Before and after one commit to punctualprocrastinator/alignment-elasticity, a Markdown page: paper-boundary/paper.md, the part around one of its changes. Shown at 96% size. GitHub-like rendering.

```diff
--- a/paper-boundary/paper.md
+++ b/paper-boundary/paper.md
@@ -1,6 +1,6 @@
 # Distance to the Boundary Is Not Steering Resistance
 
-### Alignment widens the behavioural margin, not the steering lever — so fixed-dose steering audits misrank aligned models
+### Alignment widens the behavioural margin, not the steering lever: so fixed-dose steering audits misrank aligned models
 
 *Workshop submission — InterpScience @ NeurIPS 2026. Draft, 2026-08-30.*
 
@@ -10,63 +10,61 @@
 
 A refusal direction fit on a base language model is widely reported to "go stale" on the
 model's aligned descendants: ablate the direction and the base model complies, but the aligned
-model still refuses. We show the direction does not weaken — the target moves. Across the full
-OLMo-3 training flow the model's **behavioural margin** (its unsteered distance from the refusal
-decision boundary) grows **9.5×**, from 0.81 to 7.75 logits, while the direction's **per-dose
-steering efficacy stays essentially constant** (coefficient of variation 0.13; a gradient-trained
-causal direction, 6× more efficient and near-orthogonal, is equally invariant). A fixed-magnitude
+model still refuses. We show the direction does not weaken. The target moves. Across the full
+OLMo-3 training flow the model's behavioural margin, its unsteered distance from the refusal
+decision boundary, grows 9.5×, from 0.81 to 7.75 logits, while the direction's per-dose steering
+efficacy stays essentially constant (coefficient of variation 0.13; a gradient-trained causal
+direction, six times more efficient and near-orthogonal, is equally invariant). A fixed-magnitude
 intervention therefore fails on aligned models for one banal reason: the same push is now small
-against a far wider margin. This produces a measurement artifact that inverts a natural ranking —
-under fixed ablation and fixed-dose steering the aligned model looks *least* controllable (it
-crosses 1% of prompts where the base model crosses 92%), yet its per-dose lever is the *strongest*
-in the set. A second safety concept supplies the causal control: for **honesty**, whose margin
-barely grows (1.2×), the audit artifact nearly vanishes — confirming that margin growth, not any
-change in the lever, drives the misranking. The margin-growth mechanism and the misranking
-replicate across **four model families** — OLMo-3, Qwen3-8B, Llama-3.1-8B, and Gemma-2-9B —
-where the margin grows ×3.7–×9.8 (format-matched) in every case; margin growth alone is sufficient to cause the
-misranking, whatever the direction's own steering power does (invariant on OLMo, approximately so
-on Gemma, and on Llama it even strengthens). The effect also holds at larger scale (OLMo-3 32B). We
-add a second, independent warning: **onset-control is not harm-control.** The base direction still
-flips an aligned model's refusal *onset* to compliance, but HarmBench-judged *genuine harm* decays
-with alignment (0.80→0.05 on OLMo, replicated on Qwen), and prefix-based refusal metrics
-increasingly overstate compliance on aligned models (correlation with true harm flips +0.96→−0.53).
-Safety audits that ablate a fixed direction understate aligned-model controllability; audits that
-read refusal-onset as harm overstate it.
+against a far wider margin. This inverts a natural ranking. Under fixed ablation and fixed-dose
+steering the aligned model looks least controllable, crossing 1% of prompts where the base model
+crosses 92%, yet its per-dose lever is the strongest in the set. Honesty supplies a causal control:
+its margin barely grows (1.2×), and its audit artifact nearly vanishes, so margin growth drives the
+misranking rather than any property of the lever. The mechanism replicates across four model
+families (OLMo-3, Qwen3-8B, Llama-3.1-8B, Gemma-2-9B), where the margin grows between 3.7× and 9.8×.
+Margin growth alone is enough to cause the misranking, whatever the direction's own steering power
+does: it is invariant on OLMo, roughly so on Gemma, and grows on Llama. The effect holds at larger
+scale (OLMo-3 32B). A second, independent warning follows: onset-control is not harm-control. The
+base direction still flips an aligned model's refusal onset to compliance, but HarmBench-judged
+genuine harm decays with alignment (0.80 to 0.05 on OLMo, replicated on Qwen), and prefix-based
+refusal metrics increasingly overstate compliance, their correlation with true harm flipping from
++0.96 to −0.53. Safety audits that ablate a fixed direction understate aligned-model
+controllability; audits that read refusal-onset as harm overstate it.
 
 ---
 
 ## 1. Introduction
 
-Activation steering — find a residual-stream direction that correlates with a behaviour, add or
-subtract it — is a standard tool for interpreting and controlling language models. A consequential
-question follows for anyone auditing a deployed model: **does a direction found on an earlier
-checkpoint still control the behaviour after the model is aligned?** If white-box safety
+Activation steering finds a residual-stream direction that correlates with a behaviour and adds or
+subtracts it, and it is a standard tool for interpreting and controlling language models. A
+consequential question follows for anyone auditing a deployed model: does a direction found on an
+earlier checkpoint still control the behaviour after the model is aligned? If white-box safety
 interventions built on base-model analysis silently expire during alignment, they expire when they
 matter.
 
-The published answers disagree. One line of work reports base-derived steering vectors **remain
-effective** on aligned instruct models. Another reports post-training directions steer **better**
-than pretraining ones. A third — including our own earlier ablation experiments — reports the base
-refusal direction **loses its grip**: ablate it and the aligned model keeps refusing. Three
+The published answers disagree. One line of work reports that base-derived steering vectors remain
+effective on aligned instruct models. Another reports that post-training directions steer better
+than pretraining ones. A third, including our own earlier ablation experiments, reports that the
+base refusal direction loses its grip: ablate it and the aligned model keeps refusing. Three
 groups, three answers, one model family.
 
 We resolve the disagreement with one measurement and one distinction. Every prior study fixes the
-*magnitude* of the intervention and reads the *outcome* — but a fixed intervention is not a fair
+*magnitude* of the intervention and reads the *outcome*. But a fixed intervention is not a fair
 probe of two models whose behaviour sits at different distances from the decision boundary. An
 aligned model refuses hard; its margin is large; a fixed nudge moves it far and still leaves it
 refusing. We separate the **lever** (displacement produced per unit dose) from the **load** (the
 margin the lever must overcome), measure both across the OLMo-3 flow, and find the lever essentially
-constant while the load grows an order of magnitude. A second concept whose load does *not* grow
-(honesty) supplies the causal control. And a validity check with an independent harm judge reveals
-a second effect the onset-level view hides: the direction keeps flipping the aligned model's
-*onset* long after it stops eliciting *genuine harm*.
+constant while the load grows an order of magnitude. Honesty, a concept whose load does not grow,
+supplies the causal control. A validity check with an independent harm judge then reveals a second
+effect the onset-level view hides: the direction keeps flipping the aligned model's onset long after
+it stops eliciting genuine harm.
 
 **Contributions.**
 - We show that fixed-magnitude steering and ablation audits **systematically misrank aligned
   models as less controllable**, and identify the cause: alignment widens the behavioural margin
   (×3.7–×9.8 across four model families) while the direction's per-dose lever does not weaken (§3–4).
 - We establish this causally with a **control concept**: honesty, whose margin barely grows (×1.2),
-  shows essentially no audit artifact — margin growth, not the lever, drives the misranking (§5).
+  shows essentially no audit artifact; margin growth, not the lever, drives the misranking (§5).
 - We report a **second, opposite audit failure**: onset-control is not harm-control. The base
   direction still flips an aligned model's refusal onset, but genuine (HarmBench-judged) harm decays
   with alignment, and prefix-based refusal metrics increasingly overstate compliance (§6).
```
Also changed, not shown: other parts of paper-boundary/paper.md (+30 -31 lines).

* * *

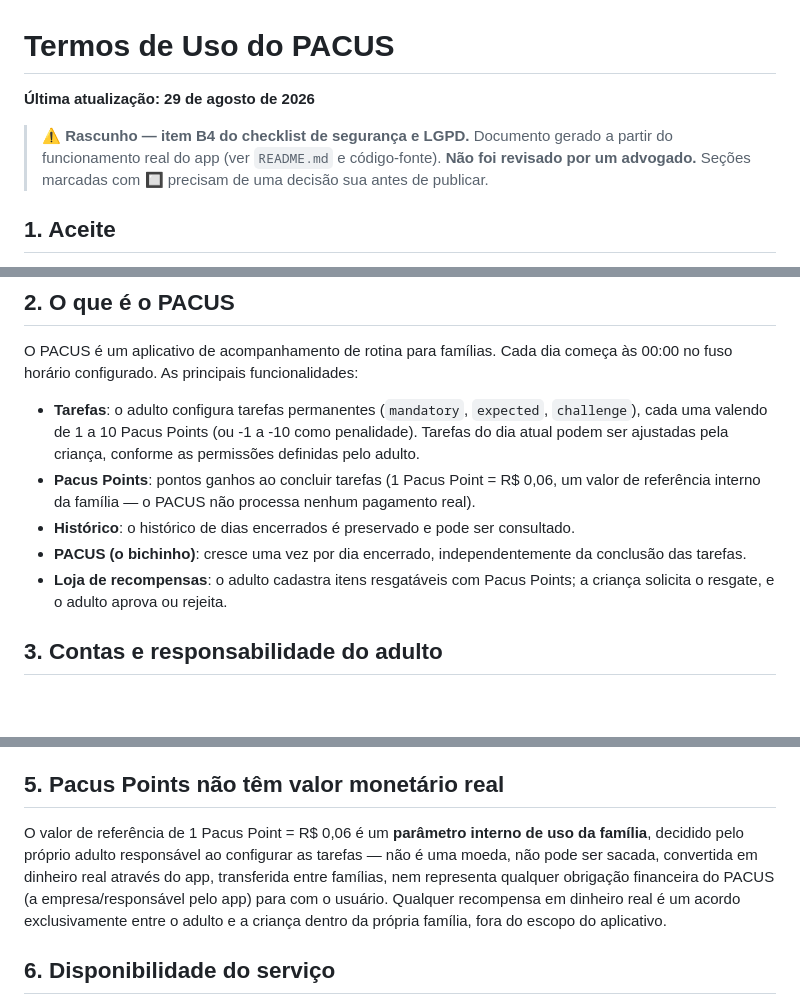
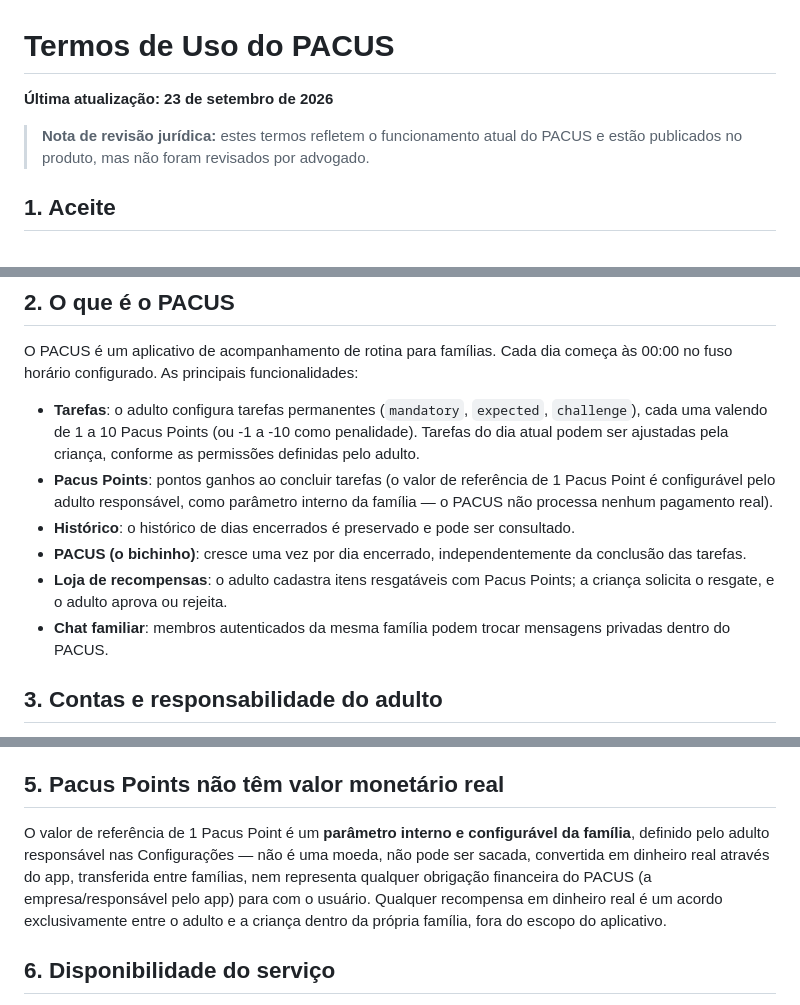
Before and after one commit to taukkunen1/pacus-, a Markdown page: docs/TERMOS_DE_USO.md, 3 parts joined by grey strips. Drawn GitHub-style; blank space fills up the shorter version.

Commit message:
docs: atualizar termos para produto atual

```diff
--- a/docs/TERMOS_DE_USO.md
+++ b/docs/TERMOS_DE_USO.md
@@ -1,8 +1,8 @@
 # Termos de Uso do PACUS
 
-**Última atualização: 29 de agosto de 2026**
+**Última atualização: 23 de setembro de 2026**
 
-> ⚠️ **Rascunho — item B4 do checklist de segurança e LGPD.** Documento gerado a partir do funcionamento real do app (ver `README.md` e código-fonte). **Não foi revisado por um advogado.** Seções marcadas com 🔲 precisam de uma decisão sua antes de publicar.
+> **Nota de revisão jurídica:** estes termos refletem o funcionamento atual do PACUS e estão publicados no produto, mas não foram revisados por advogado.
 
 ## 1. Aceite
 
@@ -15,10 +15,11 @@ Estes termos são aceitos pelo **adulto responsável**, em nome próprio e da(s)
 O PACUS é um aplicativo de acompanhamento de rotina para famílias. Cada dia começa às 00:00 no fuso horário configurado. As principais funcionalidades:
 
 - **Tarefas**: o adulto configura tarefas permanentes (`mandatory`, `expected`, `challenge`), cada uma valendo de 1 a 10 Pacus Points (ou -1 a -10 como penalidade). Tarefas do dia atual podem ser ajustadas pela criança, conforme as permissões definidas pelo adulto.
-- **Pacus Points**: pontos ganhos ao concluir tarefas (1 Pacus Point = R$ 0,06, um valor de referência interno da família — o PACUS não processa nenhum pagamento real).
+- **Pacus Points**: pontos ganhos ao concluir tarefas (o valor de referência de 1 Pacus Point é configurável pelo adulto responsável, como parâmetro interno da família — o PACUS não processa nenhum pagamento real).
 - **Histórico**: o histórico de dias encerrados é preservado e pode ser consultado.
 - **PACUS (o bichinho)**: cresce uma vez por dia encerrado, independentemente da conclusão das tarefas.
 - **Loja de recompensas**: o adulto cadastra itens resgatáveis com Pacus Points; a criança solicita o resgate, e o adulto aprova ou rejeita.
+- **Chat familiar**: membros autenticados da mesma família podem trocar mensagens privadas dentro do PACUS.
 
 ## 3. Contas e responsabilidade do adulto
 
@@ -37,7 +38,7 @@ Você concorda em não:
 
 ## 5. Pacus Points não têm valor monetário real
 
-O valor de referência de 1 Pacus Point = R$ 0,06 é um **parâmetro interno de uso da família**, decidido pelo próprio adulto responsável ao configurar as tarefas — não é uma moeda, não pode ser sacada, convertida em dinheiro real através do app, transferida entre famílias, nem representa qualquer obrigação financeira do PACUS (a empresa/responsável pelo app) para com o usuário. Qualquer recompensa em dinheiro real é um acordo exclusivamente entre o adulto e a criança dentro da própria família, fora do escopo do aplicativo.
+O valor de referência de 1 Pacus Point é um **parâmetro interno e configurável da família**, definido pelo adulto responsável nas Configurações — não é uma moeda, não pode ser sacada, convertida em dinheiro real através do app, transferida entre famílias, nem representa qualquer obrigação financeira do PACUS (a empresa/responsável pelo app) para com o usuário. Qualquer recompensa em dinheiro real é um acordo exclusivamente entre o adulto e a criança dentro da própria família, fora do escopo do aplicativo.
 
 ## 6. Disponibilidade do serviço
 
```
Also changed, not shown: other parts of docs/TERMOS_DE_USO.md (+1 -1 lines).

## WORK TASK
How many lines in the entries above include the string "moves"? Answer with the number only.

## COMPLETED TASK
3